**Source material:**
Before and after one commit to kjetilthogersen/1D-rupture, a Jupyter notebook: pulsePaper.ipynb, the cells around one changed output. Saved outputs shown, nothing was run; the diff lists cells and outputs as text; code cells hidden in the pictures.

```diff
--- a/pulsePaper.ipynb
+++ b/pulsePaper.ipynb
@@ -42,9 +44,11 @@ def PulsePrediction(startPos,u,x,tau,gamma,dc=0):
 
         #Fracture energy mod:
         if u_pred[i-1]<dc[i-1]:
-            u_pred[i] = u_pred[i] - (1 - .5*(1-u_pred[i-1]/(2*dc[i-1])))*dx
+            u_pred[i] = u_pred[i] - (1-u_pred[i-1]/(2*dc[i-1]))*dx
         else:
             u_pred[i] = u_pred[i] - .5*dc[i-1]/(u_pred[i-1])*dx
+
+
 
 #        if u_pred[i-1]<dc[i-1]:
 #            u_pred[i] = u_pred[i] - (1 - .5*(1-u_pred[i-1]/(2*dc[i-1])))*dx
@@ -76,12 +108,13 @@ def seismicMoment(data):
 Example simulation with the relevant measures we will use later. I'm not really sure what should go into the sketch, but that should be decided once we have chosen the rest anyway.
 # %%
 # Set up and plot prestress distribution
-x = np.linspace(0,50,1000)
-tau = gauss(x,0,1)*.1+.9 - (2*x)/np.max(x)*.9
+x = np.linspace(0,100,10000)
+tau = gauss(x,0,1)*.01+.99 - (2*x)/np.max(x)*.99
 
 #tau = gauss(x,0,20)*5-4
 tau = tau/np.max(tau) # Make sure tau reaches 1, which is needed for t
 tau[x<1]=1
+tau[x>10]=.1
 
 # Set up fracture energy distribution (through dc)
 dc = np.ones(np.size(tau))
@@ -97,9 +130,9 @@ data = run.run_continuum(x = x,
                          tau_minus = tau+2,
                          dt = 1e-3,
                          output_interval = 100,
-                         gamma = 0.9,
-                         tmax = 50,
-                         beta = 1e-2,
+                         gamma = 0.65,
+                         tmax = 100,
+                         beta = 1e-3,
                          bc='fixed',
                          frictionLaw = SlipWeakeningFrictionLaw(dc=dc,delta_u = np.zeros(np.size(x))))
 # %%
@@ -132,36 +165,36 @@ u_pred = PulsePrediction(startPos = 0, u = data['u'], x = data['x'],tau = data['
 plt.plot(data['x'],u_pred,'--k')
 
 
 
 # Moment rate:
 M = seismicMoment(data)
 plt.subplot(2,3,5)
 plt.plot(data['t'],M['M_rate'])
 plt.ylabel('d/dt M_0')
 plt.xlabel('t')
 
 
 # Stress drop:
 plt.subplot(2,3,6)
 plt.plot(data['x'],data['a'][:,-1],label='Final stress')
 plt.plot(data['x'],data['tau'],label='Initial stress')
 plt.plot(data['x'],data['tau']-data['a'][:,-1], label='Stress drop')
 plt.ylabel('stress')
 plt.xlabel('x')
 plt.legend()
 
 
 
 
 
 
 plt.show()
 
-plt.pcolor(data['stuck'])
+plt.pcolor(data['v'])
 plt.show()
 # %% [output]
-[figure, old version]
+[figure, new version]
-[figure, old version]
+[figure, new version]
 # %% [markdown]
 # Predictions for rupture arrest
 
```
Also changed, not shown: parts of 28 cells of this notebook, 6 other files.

**Problem to work on:** For each record in the listing, output it again exactly.

**Exercise output:**
Before and after one commit to kjetilthogersen/1D-rupture, a Jupyter notebook: pulsePaper.ipynb, the cells around one changed output. Saved outputs shown, nothing was run; the diff lists cells and outputs as text; code cells hidden in the pictures.

```diff
--- a/pulsePaper.ipynb
+++ b/pulsePaper.ipynb
@@ -42,9 +44,11 @@ def PulsePrediction(startPos,u,x,tau,gamma,dc=0):
 
         #Fracture energy mod:
         if u_pred[i-1]<dc[i-1]:
-            u_pred[i] = u_pred[i] - (1 - .5*(1-u_pred[i-1]/(2*dc[i-1])))*dx
+            u_pred[i] = u_pred[i] - (1-u_pred[i-1]/(2*dc[i-1]))*dx
         else:
             u_pred[i] = u_pred[i] - .5*dc[i-1]/(u_pred[i-1])*dx
+
+
 
 #        if u_pred[i-1]<dc[i-1]:
 #            u_pred[i] = u_pred[i] - (1 - .5*(1-u_pred[i-1]/(2*dc[i-1])))*dx
@@ -76,12 +108,13 @@ def seismicMoment(data):
 Example simulation with the relevant measures we will use later. I'm not really sure what should go into the sketch, but that should be decided once we have chosen the rest anyway.
 # %%
 # Set up and plot prestress distribution
-x = np.linspace(0,50,1000)
-tau = gauss(x,0,1)*.1+.9 - (2*x)/np.max(x)*.9
+x = np.linspace(0,100,10000)
+tau = gauss(x,0,1)*.01+.99 - (2*x)/np.max(x)*.99
 
 #tau = gauss(x,0,20)*5-4
 tau = tau/np.max(tau) # Make sure tau reaches 1, which is needed for t
 tau[x<1]=1
+tau[x>10]=.1
 
 # Set up fracture energy distribution (through dc)
 dc = np.ones(np.size(tau))
@@ -97,9 +130,9 @@ data = run.run_continuum(x = x,
                          tau_minus = tau+2,
                          dt = 1e-3,
                          output_interval = 100,
-                         gamma = 0.9,
-                         tmax = 50,
-                         beta = 1e-2,
+                         gamma = 0.65,
+                         tmax = 100,
+                         beta = 1e-3,
                          bc='fixed',
                          frictionLaw = SlipWeakeningFrictionLaw(dc=dc,delta_u = np.zeros(np.size(x))))
 # %%
@@ -132,36 +165,36 @@ u_pred = PulsePrediction(startPos = 0, u = data['u'], x = data['x'],tau = data['
 plt.plot(data['x'],u_pred,'--k')
 
 
 
 # Moment rate:
 M = seismicMoment(data)
 plt.subplot(2,3,5)
 plt.plot(data['t'],M['M_rate'])
 plt.ylabel('d/dt M_0')
 plt.xlabel('t')
 
 
 # Stress drop:
 plt.subplot(2,3,6)
 plt.plot(data['x'],data['a'][:,-1],label='Final stress')
 plt.plot(data['x'],data['tau'],label='Initial stress')
 plt.plot(data['x'],data['tau']-data['a'][:,-1], label='Stress drop')
 plt.ylabel('stress')
 plt.xlabel('x')
 plt.legend()
 
 
 
 
 
 
 plt.show()
 
-plt.pcolor(data['stuck'])
+plt.pcolor(data['v'])
 plt.show()
 # %% [output]
-[figure, old version]
+[figure, new version]
-[figure, old version]
+[figure, new version]
 # %% [markdown]
 # Predictions for rupture arrest
 
```
Also changed, not shown: parts of 28 cells of this notebook, 6 other files.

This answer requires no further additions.